Exercise details: Below are some records; find each line that carries the word "PERKAWINAN" and copy it.

Data provided:

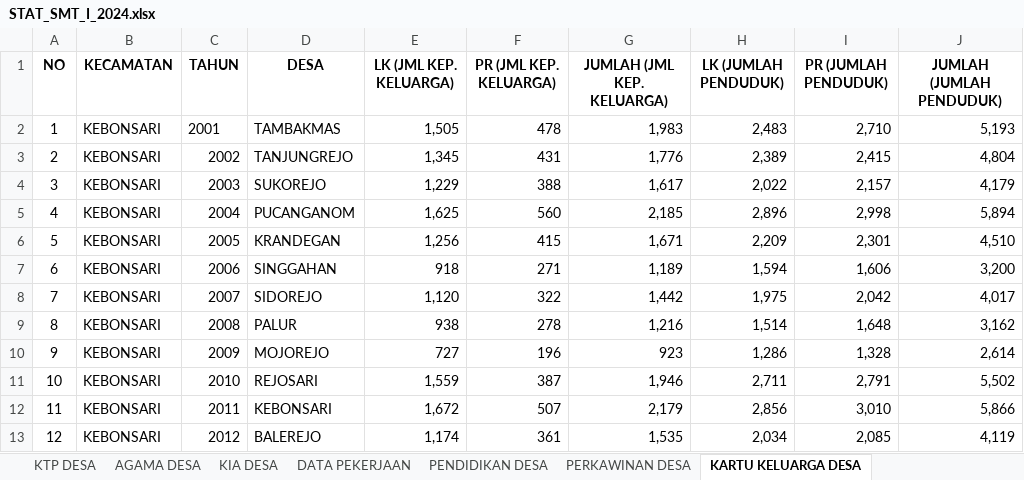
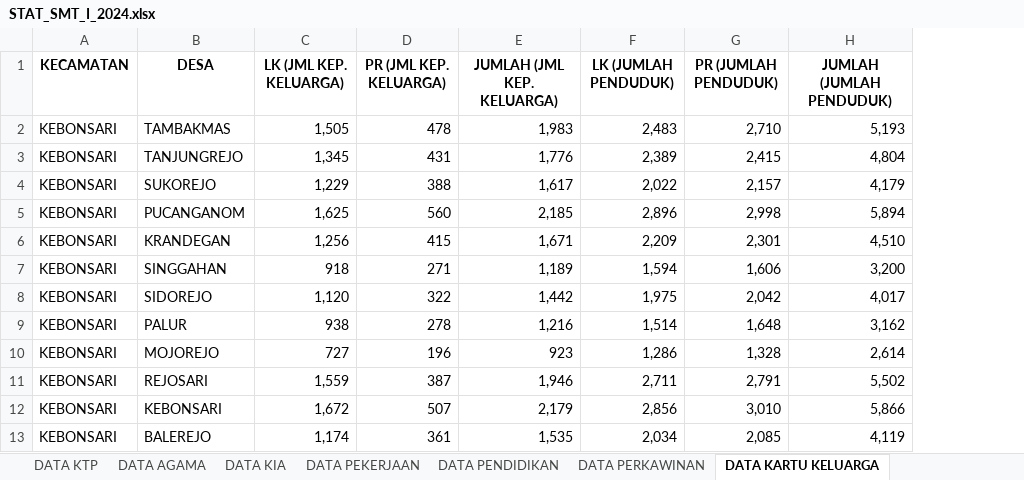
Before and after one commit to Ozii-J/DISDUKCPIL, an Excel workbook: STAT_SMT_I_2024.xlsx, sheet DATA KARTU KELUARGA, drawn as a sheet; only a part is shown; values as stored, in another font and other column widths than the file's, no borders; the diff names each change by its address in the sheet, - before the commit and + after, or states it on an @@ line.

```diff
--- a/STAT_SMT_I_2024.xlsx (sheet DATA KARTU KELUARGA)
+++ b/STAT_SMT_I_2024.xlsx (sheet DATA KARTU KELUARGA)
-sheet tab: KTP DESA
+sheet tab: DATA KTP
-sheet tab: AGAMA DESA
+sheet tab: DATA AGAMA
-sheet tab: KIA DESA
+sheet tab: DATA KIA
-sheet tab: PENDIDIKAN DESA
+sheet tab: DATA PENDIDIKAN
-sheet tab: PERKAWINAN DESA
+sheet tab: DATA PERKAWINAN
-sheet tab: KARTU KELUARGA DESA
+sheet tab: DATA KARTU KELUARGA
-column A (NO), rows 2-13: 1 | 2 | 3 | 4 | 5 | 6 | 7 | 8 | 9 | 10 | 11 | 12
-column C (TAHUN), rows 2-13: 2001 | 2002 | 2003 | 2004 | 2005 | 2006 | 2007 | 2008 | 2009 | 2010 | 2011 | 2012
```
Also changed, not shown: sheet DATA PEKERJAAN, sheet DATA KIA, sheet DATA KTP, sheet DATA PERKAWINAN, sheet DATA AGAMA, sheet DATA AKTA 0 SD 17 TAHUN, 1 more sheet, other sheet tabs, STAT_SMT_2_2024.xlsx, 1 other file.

--

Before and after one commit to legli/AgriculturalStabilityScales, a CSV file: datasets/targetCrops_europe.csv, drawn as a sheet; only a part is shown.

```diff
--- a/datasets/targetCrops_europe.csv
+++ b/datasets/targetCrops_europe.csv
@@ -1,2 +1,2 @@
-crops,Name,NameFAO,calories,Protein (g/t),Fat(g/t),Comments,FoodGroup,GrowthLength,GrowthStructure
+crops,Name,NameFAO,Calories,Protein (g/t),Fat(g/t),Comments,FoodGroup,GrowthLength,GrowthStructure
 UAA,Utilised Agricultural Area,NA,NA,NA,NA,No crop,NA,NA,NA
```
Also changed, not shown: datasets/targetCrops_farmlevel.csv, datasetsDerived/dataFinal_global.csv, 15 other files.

Task result:
-sheet tab: PERKAWINAN DESA
+sheet tab: DATA PERKAWINAN
Also changed, not shown: sheet DATA PEKERJAAN, sheet DATA KIA, sheet DATA KTP, sheet DATA PERKAWINAN, sheet DATA AGAMA, sheet DATA AKTA 0 SD 17 TAHUN, 1 more sheet, other sheet tabs, STAT_SMT_2_2024.xlsx, 1 other file.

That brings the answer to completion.